CARNEGIE MELLON UNIVERSITY, SILICON VALLEY, Calif., 9 April 2008 — Bay Area based Locus Technologies is in large part responsible for the creation of an emerging technical sector— the storage and management of environmental industry data. Even conservative estimates project rapid growth in the environmental information arena, with an increasing need for software tools to store, manage and manipulate data. Such data includes the massive amount of complex information collected during environmental cleanup projects, air emissions, greenhouse gasses monitoring, and other activities, which in past practice was stored in various distributed locations from spreadsheets to PDAs to field notebooks. Locus stores environmental industry data in an online central database, making it accessible via the Web and available for analysis, visualization, and reporting, leveraging Web 2.0 technologies such as Service Oriented Architecture, mashups, and vertical searches.

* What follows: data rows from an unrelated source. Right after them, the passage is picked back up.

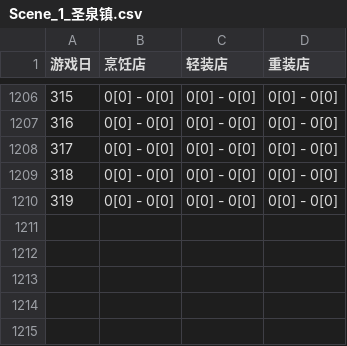
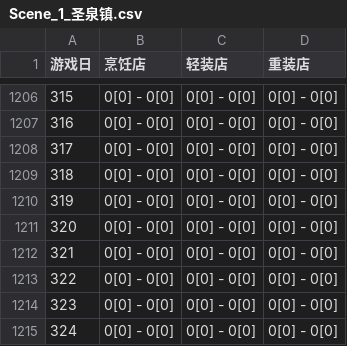
Before and after one commit to zlex001/LOA-Server, a CSV file: Library/Logs/Economy/Scene_1_圣泉镇.csv, drawn as a sheet; only a part is shown, gaps mark what is left out.

```diff
--- a/Library/Logs/Economy/Scene_1_圣泉镇.csv
+++ b/Library/Logs/Economy/Scene_1_圣泉镇.csv
@@ -1210 +1210,6 @@
 319,0[0] - 0[0],0[0] - 0[0],0[0] - 0[0]
+320,0[0] - 0[0],0[0] - 0[0],0[0] - 0[0]
+321,0[0] - 0[0],0[0] - 0[0],0[0] - 0[0]
+322,0[0] - 0[0],0[0] - 0[0],0[0] - 0[0]
+323,0[0] - 0[0],0[0] - 0[0],0[0] - 0[0]
+324,0[0] - 0[0],0[0] - 0[0],0[0] - 0[0]
```
Also changed, not shown: Library/Logs/Economy/Scene_2_地下城.csv, Library/Logs/Economy/Scene_3_雾都.csv, 5 other files.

Carnegie Melon alumnus Dr. Neno Duplan is the founder and CEO of Locus Technologies where he has
pioneered the application of an Internet based on-demand computing model for data management in the

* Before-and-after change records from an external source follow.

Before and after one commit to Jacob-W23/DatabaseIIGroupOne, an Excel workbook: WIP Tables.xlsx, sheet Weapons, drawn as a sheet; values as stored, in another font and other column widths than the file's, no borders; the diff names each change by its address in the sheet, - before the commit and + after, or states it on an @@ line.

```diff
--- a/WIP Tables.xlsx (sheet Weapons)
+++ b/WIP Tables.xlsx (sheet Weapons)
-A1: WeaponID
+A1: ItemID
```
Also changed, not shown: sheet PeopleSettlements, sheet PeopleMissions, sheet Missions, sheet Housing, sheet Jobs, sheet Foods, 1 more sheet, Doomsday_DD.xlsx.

environmental industry.

Dr. Duplan is the author of more than 30 technical papers on the use of technologies in the environmental
industry. As a research associate at Carnegie Mellon in the early eighties, he developed the first prototype system
for environmental and geological data management and display using microcomputers. This early work led to the
development of numerous database management systems at some of the nation’s largest contaminated sites, and
ultimately to the formation of Locus Technologies in 1997.

Dr. Duplan earned a Master’s degree in Civil and Environmental Engineering from Carnegie Mellon, Master’s and
Ph.D. degrees in Civil Engineering from the University of Zagreb, Croatia, and a Bachelor’s degree in Civil
Engineering from the University of Split, Croatia. He attended Stanford University’s Advance Project Management
program, and has taught classes at Stanford, Carnegie Mellon, UC Berkeley, and the University of Wisconsin.